Female U.S. auto factory worker
A worker installs parts onto the dashboard for a Chevrolet Cruze as it moves along the assembly line at the General Motors plant in Lordstown, Ohio, July 22, 2011. Reuters

The U.S. government said on Wednesday that its first estimate of the nation’s second-quarter gross domestic product came in at a stronger-than-expected 1.7 percent, buoyed by solid gains in consumer spending and business investment.

Wall Street economists and analysts had expected the GDP to come in at 1 percent.

The Commerce Department said that overall consumer spending, which accounts for more than two-thirds of demand in the economy, rose 1.8 percent during the period while business investment jumped 9 percent.

The report also noted that imports into the U.S., which subtract from GDP, rose by 9.5 percent and federal spending, hit by sequestration in the quarter, fell 1.5 percent.

The Commerce Department revised its estimate for first-quarter GDP down to 1.1 percent from 1.8 percent.

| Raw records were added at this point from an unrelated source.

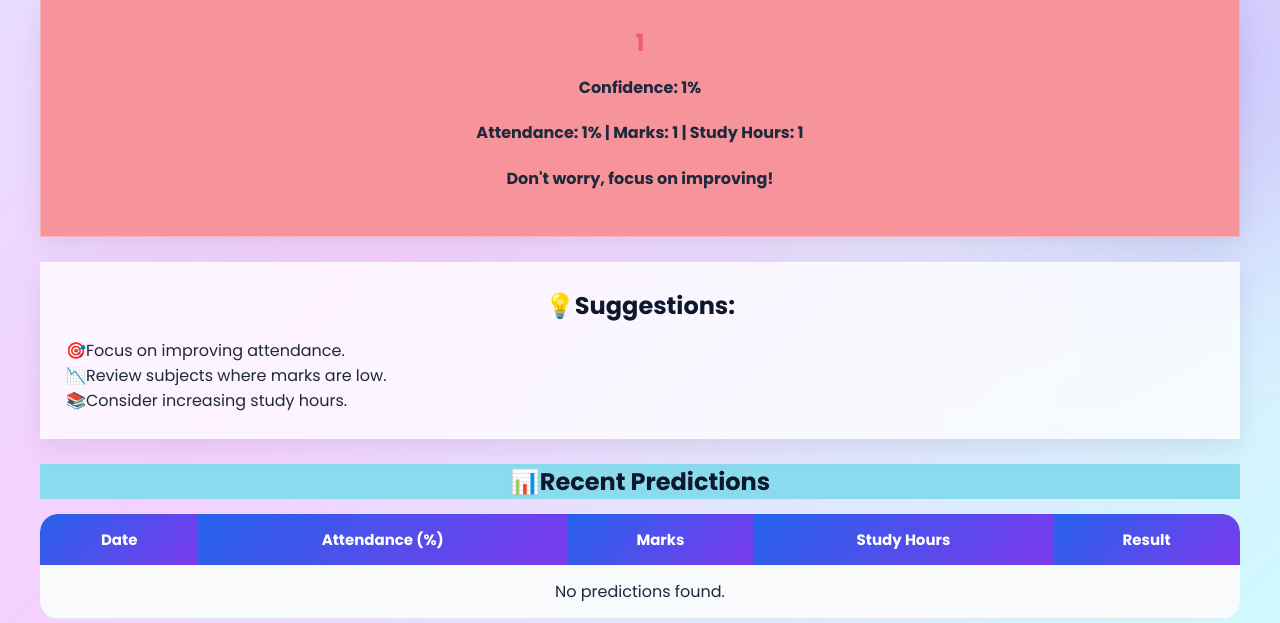
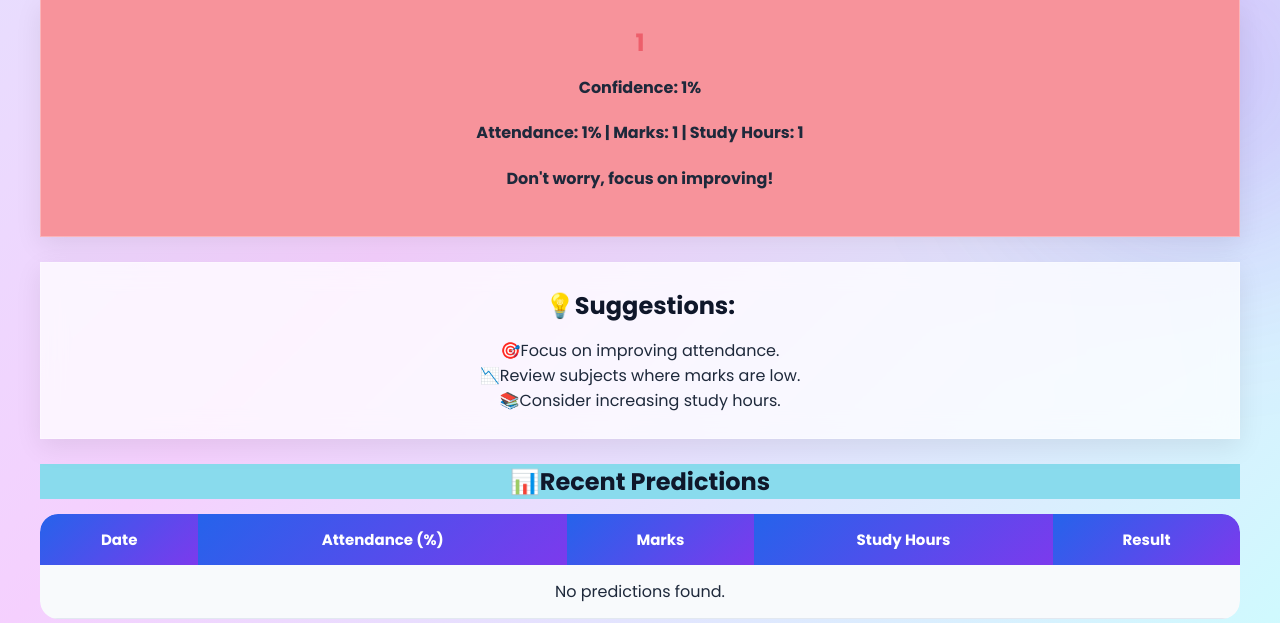
Before and after one commit to Gunjan750/acadiq, a PHP site: page /predict.php in a window 1280 px wide. Shown: the part 652-1275 px from the top of the page. Run offline with PHP 8.4, Linux system fonts and the light colour scheme; the visitor is signed in with stand-in values (Sample User, id 1); data that the repository does not hold is empty.

Commit message:
Small UI fix

```diff
--- a/add_attendance.php
+++ b/add_attendance.php
@@ -74,5 +74,5 @@ if (isset($_POST['submit'])) {
         <button type="submit" name="submit">Add Attendance</button>
     </form>
 
-    <br><button style="width: 25%; align-items: center; "><a href="dashboard.php" style="text-decoration: none;">Back to Dashboard</a></button>
+    <br><button style="width: 25%; align-items: center; "><a href="dashboard.php" style="text-decoration: none; color: white;">Back to Dashboard</a></button>
 </div>
--- a/style.css
+++ b/style.css
@@ -138,6 +138,7 @@ button:hover {
     transition: 0.3s ease;
     overflow: hidden;
     border: 1px solid rgba(255, 255, 255, 0.3);
+    text-align: center;
 }
 .card:hover {
     transform: translateY(-5px);
```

It also revised its GDP number for all of 2012, increasing it to 2.8 percent from the previous 2.2 percent estimate.